▶ Exercise objective
Every line in the data below that holds "cocoalima" should be found and copied.

▶ Records
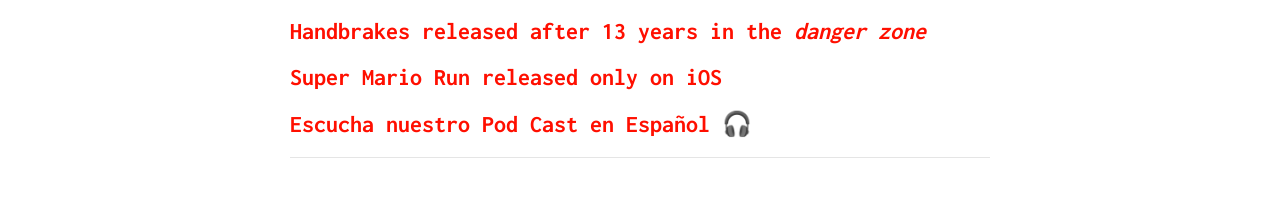
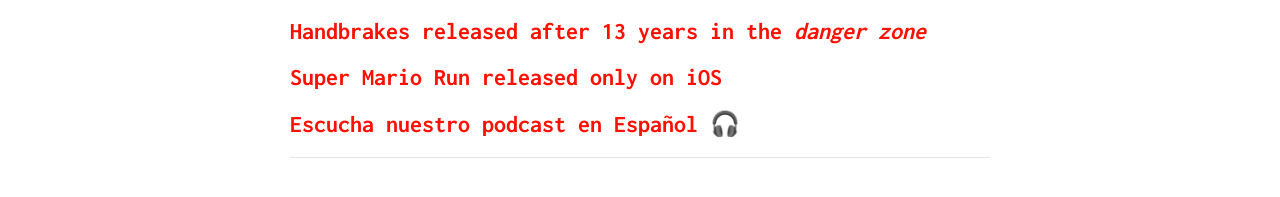
Before and after one commit to colemancda/colemancda.github.io, a Jekyll site: the page built from index.md, in a window 1280 px wide. Shown: the part 450-647 px from the top of the page. Built offline with Jekyll 4.4.1, drawn with Linux system fonts in a browser that asks for light colours; comment, search, counter and statistics services are not loaded; our own code applies the rules of GitHub Pages for plain Markdown files.

Commit message:
fixed typo

```diff
--- a/index.md
+++ b/index.md
@@ -16,6 +16,6 @@ layout: default
 
 ## [Super Mario Run released only on iOS](http://www.macworld.com/article/3151403/ios/super-mario-run-brings-nintendos-classic-fun-to-iosand-yes-its-totally-worth-10.html)
 
-## [Escucha nuestro Pod Cast en Español 🎧](http://www.cocoalima.com/mainswift)
+## [Escucha nuestro podcast en Español 🎧](http://www.cocoalima.com/mainswift)
 
 ---
```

▶ Result
-## [Escucha nuestro Pod Cast en Español 🎧](http://www.cocoalima.com/mainswift)
+## [Escucha nuestro podcast en Español 🎧](http://www.cocoalima.com/mainswift)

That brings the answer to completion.